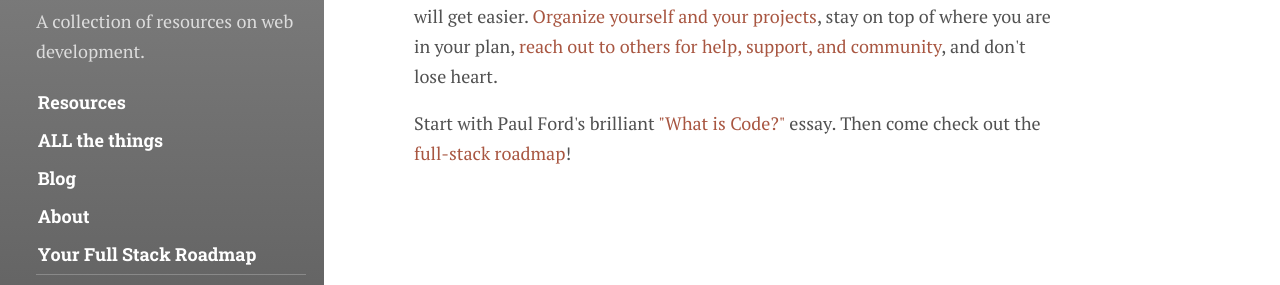
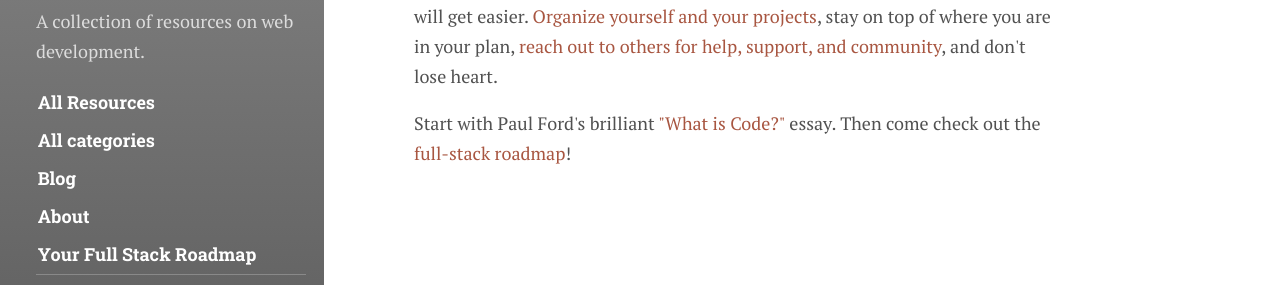
Before and after one commit to mindplace/stack-for-yourself, a Jekyll site: the page built from index.html, in a window 1280 px wide. Shown: the part 530-815 px from the top of the page. Built offline with Jekyll 4.4.1, drawn with Linux system fonts in a browser that asks for light colours; some web fonts are replaced.

Commit message:
turn resources into categories

```diff
--- a/_config.yml
+++ b/_config.yml
@@ -8,7 +8,7 @@
 baseurl:          ''
 
 # The tags listed as entries in the sidebar
-sidebar_tags:     [resources, all, blog]
+sidebar_tags:     [all, categories, blog]
 all_tags:         [general, shell, algorithms, backend, databases, ruby, rails, ruby-frameworks, frontend, javascript, mobile, working]
 
 # Fallback image and color if not overwritten for tag or post
--- a/_data/tags.yml
+++ b/_data/tags.yml
@@ -3,7 +3,7 @@
 # Markdown is enabled for `description`, however don't use more than one paragraph (enforced by `>`)
 
 all:
-  name: ALL the things
+  name: All Resources
 
 algorithms:
   name: Algorithms
@@ -54,5 +54,5 @@
   description: >
     There IS a Ruby frameworks ecosystem beyond Rails!
 
-resources:
-  name: Resources
+categories:
+  name: All categories
```
Also changed, not shown: tag/categories.md (added, +5 -0 lines), tag/resources.md (deleted, +0 -5 lines).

Assignment
The records are above. How many lines in them contain the word "name"? Give the number alone.

Expected answer
5